Businesses who pay HMRC quarterly are approaching their first payment deadline since the reporting of PAYE in real time was introduced. HM Revenue and Customs’ Jane Brothwood runs through some important steps to consider.
More than 1.5 million employer PAYE schemes are now reporting to HM & Revenue and Customs (HMRC) in real time after the new PAYE reporting requirements were introduced in April. This means that 80 per cent of all PAYE schemes, covering around 50 per cent of individual PAYE records, have started to report PAYE in real time.
There is still some way to go but we are pleased with the progress being made, which has exceeded our expectations. We are especially pleased to see that over 86 per cent of SMEs (10 - 49 employees) and 83 per cent of micro employers (1 - 9 employees) have started to report PAYE in real time.
Quarterly PAYE payments
Many small businesses pay HMRC quarterly. For these employers, the first payment deadline of the tax year is now approaching – 19 or 22 July, depending on the method of payment.
With this in mind, I thought I would pass on some tips to help your PAYE payment date pass without a hitch.
The tax month runs from the sixth of the month to the fifth of the next month.
Tell us if you don’t pay anyone in a tax month. This is easy to do using your payroll software or HMRC’s Basic PAYE Tools and, if you know that you won’t be paying an employee for some time, one return can cover up to six months.
We expect at least one return each month, even if you pay us quarterly. You can find more information about how we calculate what is due at hmrc.gov.uk/news/rti-paying-hmrc.htm

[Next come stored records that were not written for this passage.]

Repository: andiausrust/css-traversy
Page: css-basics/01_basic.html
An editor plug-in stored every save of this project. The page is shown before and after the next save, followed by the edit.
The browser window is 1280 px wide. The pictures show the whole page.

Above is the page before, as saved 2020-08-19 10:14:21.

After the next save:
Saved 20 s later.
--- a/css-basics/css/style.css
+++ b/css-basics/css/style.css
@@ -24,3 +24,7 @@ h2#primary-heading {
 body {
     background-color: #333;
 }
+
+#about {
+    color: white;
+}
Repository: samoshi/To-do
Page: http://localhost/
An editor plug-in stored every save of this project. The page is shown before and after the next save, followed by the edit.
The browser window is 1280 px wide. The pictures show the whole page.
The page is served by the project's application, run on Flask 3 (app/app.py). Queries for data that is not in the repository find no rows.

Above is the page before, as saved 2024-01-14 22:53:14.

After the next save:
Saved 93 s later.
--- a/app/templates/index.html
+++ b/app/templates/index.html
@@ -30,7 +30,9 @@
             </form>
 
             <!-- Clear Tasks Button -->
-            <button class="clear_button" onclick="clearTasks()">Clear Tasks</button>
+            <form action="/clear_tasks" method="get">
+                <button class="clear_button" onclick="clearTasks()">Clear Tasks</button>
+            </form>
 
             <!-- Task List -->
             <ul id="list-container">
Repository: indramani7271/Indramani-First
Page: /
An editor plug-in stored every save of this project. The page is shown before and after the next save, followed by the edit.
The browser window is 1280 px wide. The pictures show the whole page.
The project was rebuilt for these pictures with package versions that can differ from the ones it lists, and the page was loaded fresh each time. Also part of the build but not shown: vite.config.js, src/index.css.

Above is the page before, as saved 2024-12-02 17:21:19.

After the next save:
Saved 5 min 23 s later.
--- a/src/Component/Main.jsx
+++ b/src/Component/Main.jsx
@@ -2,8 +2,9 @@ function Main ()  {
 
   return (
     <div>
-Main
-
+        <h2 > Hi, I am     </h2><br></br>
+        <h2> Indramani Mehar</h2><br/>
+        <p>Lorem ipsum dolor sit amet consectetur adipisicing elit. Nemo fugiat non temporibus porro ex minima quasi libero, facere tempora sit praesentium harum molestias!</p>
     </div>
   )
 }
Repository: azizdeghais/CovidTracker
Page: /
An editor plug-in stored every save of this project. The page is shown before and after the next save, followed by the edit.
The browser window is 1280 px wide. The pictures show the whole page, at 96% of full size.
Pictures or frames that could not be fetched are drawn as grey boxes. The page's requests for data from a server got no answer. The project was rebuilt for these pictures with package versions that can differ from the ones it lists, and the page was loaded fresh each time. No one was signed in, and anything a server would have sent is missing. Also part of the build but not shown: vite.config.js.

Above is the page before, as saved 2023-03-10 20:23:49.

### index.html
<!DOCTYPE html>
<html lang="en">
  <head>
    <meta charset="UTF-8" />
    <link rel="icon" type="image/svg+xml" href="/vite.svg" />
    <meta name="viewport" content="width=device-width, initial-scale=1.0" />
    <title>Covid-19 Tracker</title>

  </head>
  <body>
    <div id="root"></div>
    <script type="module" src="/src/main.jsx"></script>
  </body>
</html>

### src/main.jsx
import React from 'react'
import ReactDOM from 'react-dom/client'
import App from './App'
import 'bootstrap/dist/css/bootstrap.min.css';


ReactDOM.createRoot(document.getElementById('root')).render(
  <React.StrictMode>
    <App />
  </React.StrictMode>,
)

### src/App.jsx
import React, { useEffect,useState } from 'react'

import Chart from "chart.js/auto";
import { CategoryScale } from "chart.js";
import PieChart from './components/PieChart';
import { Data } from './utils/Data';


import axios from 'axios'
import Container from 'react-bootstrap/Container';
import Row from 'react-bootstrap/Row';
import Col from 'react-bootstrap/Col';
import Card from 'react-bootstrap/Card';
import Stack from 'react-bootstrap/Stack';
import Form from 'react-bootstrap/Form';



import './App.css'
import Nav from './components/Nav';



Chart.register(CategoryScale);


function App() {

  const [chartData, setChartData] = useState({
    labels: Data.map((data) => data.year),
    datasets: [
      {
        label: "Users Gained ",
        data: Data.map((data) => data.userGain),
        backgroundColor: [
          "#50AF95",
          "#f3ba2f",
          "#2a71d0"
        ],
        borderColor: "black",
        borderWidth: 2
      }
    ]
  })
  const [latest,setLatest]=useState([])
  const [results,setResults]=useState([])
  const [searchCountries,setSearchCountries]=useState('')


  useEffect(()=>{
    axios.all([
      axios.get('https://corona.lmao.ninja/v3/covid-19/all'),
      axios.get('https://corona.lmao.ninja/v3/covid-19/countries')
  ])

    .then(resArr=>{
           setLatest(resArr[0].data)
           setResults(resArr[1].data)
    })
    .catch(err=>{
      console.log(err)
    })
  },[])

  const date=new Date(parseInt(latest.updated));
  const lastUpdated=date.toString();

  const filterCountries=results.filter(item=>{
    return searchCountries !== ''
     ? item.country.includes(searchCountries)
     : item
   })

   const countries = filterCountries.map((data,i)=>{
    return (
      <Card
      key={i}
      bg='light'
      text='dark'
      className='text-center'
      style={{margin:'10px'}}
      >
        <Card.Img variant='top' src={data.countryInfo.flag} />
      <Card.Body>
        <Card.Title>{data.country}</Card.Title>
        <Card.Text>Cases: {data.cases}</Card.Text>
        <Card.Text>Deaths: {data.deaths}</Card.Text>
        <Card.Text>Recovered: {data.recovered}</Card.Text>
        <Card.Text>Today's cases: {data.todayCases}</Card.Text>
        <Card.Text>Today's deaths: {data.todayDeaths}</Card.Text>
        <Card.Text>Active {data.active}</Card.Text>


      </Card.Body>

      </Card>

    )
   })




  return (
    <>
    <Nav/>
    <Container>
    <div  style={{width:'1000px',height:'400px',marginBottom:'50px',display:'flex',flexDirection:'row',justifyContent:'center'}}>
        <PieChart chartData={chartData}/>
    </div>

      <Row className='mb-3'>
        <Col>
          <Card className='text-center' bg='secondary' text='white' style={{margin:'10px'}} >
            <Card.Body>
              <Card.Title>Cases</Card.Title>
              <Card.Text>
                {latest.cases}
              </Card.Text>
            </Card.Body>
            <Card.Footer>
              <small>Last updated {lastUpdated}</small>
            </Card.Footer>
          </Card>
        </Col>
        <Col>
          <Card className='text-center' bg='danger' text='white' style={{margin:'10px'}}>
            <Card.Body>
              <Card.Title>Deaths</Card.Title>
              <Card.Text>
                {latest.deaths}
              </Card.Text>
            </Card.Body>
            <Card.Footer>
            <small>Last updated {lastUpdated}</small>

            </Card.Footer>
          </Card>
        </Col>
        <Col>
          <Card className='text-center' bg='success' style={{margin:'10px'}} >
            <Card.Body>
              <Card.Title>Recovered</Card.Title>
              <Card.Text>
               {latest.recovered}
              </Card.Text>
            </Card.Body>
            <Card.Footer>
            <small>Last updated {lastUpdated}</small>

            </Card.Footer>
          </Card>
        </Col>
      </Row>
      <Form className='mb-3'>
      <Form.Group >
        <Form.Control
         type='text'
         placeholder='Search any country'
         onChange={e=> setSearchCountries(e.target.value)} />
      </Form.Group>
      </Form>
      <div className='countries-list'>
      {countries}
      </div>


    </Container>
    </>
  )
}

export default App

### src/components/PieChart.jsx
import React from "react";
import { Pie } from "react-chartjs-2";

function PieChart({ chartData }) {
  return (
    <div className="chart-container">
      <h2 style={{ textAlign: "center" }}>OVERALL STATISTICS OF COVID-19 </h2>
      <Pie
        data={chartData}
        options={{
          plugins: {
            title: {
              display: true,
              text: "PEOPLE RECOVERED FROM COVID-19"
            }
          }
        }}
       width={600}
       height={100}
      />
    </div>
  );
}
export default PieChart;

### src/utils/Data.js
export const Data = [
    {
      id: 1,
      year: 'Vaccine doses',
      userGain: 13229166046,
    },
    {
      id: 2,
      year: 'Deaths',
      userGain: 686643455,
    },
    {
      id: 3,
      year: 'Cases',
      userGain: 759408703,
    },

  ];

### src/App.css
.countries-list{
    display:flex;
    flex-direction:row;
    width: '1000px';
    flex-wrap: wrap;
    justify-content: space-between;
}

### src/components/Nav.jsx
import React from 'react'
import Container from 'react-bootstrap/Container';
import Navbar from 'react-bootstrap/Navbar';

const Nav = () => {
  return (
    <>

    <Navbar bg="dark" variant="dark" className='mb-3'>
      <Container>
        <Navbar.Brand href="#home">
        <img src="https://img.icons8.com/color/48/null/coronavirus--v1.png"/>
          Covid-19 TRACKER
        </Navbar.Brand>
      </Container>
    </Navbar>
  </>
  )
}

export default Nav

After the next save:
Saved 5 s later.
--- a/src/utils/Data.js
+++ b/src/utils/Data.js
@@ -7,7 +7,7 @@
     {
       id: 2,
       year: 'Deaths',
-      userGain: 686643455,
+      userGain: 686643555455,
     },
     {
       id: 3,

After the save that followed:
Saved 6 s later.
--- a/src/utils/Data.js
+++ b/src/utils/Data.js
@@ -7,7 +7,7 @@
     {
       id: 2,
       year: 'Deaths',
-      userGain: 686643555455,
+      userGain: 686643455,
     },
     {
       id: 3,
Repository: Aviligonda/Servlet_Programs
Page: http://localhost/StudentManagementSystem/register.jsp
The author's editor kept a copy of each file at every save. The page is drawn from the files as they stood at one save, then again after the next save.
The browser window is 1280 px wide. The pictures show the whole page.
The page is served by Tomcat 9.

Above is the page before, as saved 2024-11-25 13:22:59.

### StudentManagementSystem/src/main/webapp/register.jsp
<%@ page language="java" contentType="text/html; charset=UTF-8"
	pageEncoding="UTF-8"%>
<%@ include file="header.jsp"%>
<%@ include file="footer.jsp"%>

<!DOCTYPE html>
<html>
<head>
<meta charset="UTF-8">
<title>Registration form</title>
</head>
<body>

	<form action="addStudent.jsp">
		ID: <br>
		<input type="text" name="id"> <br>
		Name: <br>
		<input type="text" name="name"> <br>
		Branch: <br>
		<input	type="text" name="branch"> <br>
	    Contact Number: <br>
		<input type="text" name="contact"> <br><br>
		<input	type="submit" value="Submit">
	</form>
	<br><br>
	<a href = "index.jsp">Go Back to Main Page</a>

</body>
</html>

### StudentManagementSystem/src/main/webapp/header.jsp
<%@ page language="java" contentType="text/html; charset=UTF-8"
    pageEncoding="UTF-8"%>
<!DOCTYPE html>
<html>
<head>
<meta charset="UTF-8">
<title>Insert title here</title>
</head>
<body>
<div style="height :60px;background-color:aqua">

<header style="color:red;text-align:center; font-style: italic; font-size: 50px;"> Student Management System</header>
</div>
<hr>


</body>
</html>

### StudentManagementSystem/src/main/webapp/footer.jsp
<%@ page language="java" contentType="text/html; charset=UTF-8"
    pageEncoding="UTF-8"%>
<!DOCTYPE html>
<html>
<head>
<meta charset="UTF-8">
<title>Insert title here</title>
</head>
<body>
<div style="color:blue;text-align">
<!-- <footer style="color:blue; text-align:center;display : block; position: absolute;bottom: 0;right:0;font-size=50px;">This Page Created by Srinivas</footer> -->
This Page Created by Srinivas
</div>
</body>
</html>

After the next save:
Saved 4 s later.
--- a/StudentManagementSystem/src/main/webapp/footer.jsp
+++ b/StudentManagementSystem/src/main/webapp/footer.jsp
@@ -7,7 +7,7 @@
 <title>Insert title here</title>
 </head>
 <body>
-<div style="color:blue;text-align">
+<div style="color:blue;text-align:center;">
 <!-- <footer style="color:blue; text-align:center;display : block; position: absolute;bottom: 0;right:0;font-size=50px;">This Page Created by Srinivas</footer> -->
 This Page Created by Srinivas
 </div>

If you don’t send us any return in a tax month we estimate the amount due monthly and (if you are a quarterly payer) you will be required to pay the estimated amount in full at the end of the quarter.
Further information can be found at hmrc.gov.uk/payerti/reporting/what-to-report.htm#8
Tell us if you have deducted anything from the amount apparently due, for example, maternity pay or statutory sick pay. Unless you have told us about this, we will ask you to pay the full amount you have deducted from your employees.
Use our online PAYE Liabilities & Payments Viewer to check what our records show you owe and what you have paid.
We normally update the amount owed on the sixth and twentieth of each month, based on all returns we have received to those dates. Any returns made after these dates will not show up until the next update. Some very recent payments may also not be displayed.
For information about how to use the PAYE Liabilities and Payments viewer go to hmrc.gov.uk/payerti/paying/paye-tax-dashboard.htm
Pay and send returns on time and in full
As always, employers should pay the full amount and send their returns by the due date. Reporting in PAYE in real time does not change this nor does it change the payment deadlines.
Further information can be found at hmrc.gov.uk/news/rti-paying-hmrc.htm
Having more up to date information means we can improve our collection processes. Timely payment will help businesses avoid building up big PAYE debts and will mean that employers who pay on time are not disadvantaged. Speeding up collection processes will also help the economy by speeding up the collection of billions of pounds of late paid PAYE.
Not started yet? Act now!
It is important that small businesses act now to get used to the new system before the new automated penalties and interest start in April 2014. Employers who have already started to report in real time have found it easier than expected, and all the information you need is on our website hmrc.gov.uk/actnow
The vast majority of employers are reporting PAYE in real time on or before payment is made to their employees. However, we appreciate that some employers will take a little while to get used to the new system. For this reason, there is a temporary relaxation for small businesses with less than 50 employees. This means that for the time being small employers can report PAYE information to HMRC once a month, rather than each time they pay their employees. Originally the relaxation was due to end in October 2013, but we are seeking to extend this to 5 April 2014, to tie in with the end of the full tax year.